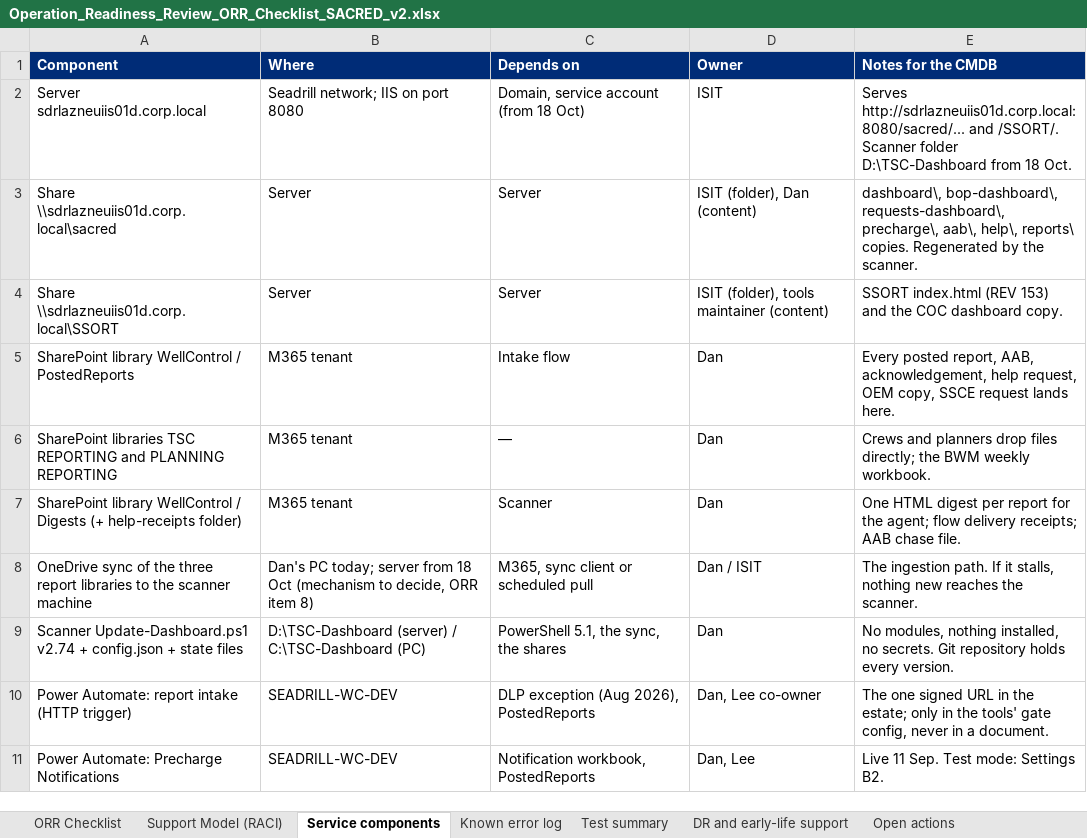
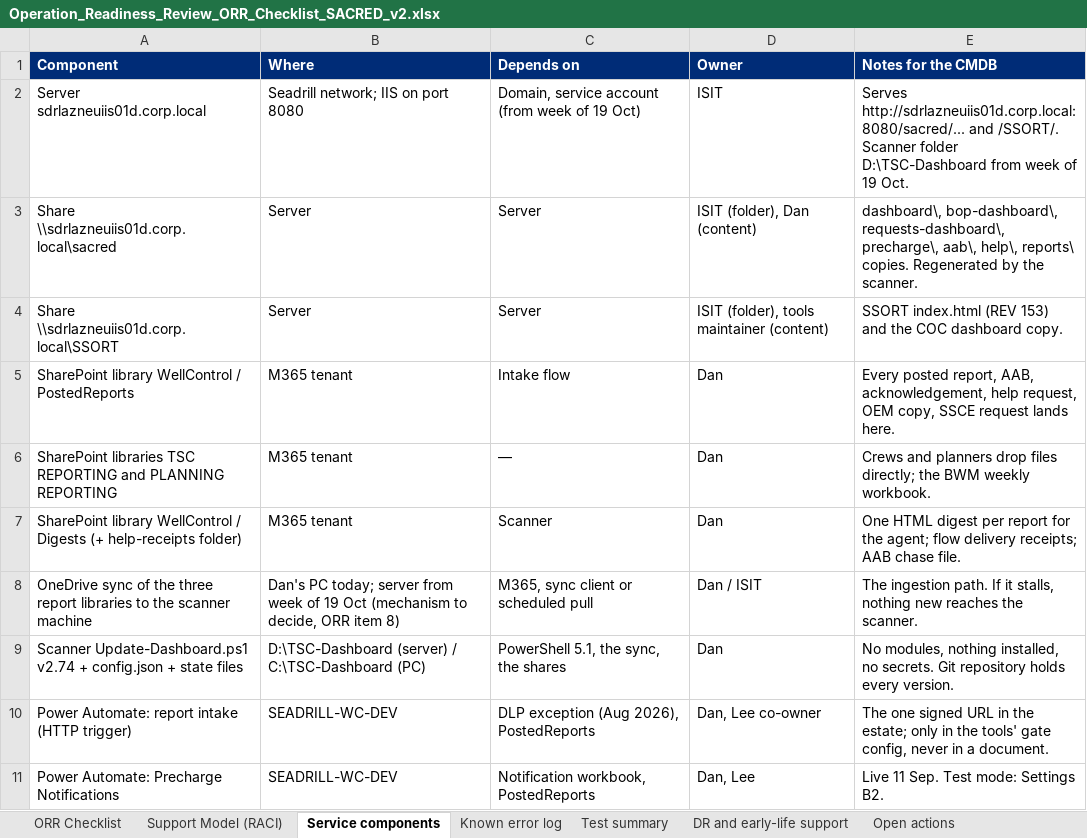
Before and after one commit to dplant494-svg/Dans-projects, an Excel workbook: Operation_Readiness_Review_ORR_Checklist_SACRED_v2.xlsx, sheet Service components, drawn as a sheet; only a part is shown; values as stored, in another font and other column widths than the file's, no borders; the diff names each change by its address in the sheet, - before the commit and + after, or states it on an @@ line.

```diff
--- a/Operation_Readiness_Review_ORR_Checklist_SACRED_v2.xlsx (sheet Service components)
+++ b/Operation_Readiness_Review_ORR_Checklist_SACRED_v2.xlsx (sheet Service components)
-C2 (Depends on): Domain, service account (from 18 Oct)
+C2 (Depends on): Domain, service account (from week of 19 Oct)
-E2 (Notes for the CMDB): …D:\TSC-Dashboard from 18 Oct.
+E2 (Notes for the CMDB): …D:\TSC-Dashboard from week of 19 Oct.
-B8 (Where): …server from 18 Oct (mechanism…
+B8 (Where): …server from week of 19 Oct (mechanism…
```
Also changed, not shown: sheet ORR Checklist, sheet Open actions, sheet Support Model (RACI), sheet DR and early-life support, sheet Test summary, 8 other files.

+===+

_Exercise objective_.
With images omitted, output the data exactly as given.

_Written reply_.
Before and after one commit to dplant494-svg/Dans-projects, an Excel workbook: Operation_Readiness_Review_ORR_Checklist_SACRED_v2.xlsx, sheet Service components, drawn as a sheet; only a part is shown; values as stored, in another font and other column widths than the file's, no borders; the diff names each change by its address in the sheet, - before the commit and + after, or states it on an @@ line.

```diff
--- a/Operation_Readiness_Review_ORR_Checklist_SACRED_v2.xlsx (sheet Service components)
+++ b/Operation_Readiness_Review_ORR_Checklist_SACRED_v2.xlsx (sheet Service components)
-C2 (Depends on): Domain, service account (from 18 Oct)
+C2 (Depends on): Domain, service account (from week of 19 Oct)
-E2 (Notes for the CMDB): …D:\TSC-Dashboard from 18 Oct.
+E2 (Notes for the CMDB): …D:\TSC-Dashboard from week of 19 Oct.
-B8 (Where): …server from 18 Oct (mechanism…
+B8 (Where): …server from week of 19 Oct (mechanism…
```
Also changed, not shown: sheet ORR Checklist, sheet Open actions, sheet Support Model (RACI), sheet DR and early-life support, sheet Test summary, 8 other files.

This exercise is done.